-------- Exercise data --------
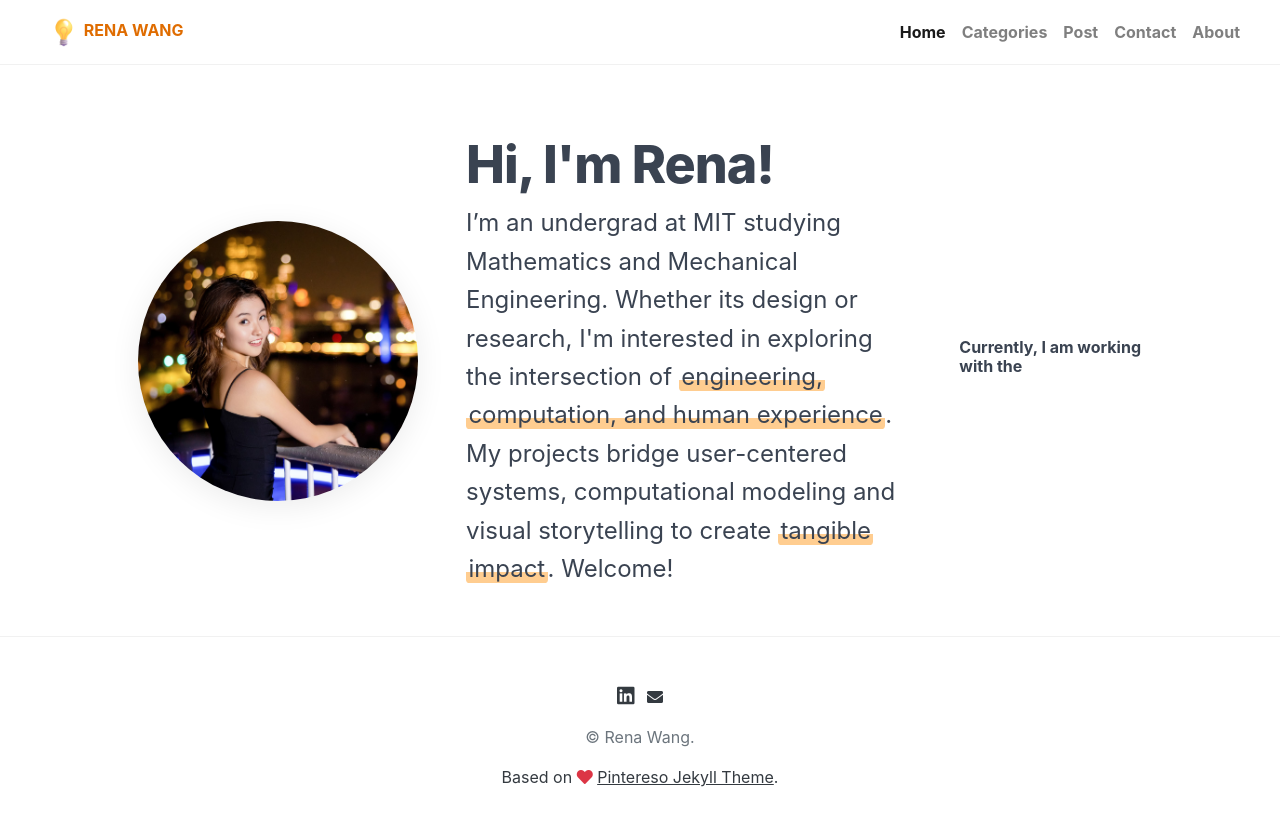
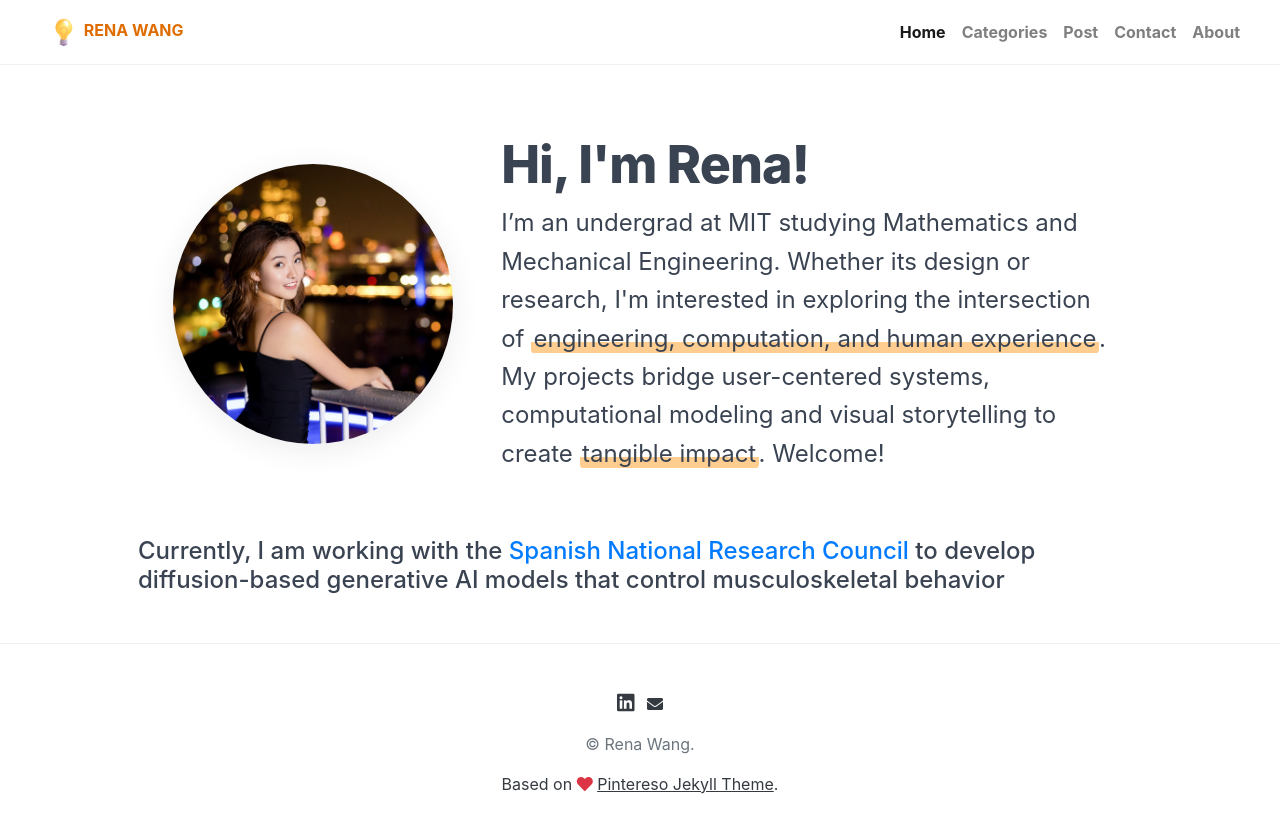
Before and after one commit to renaww/renaww.github.io, a Jekyll site: the page built from index.html, in a window 1280 px wide. Shown: the top 833 px of the page. Built offline with Jekyll 4.4.1, drawn with Linux system fonts in a browser that asks for light colours; nearby versions of some CDN libraries; library files that are not in the unit come from our copies; the list of posts is cut into pages by our own code.

Commit message:
more homepage

```diff
--- a/assets/css/sections.css
+++ b/assets/css/sections.css
@@ -44,7 +44,10 @@ main{ padding-inline: clamp(1rem, 4vw, 3rem); }
 }
 
 .intro-text h6{
-    color: var(--text)
+    color: var(--text);
+    margin:0;
+    font-size: clamp(1.05rem, 2.2vw, 1.5rem);
+    font-weight: 500;
 }
 
 /* “marker” style highlight*/
--- a/index.html
+++ b/index.html
@@ -12,7 +12,10 @@ description: "Here's a collection of my projects!"
             of <span class="highlight">engineering, computation, and human experience</span>. My projects bridge user-centered systems, computational modeling and visual storytelling
             to create <span class="highlight">tangible impact</span>. Welcome!</p>
     </div>
+</section>
+<section class="intro">
     <div class="intro-text">
-        <h6>Currently, I am working with the </h6>
+        <h6>Currently, I am working with the <a href="https://www.csic.es/en/csic">Spanish National Research Council</a> to develop diffusion-based
+        generative AI models that control musculoskeletal behavior</h6>
     </div>
 </section>
```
--------
● What the task requires
Could you return the whole listing exactly, images excluded?

● Written answer
Before and after one commit to renaww/renaww.github.io, a Jekyll site: the page built from index.html, in a window 1280 px wide. Shown: the top 833 px of the page. Built offline with Jekyll 4.4.1, drawn with Linux system fonts in a browser that asks for light colours; nearby versions of some CDN libraries; library files that are not in the unit come from our copies; the list of posts is cut into pages by our own code.

Commit message:
more homepage

```diff
--- a/assets/css/sections.css
+++ b/assets/css/sections.css
@@ -44,7 +44,10 @@ main{ padding-inline: clamp(1rem, 4vw, 3rem); }
 }
 
 .intro-text h6{
-    color: var(--text)
+    color: var(--text);
+    margin:0;
+    font-size: clamp(1.05rem, 2.2vw, 1.5rem);
+    font-weight: 500;
 }
 
 /* “marker” style highlight*/
--- a/index.html
+++ b/index.html
@@ -12,7 +12,10 @@ description: "Here's a collection of my projects!"
             of <span class="highlight">engineering, computation, and human experience</span>. My projects bridge user-centered systems, computational modeling and visual storytelling
             to create <span class="highlight">tangible impact</span>. Welcome!</p>
     </div>
+</section>
+<section class="intro">
     <div class="intro-text">
-        <h6>Currently, I am working with the </h6>
+        <h6>Currently, I am working with the <a href="https://www.csic.es/en/csic">Spanish National Research Council</a> to develop diffusion-based
+        generative AI models that control musculoskeletal behavior</h6>
     </div>
 </section>
```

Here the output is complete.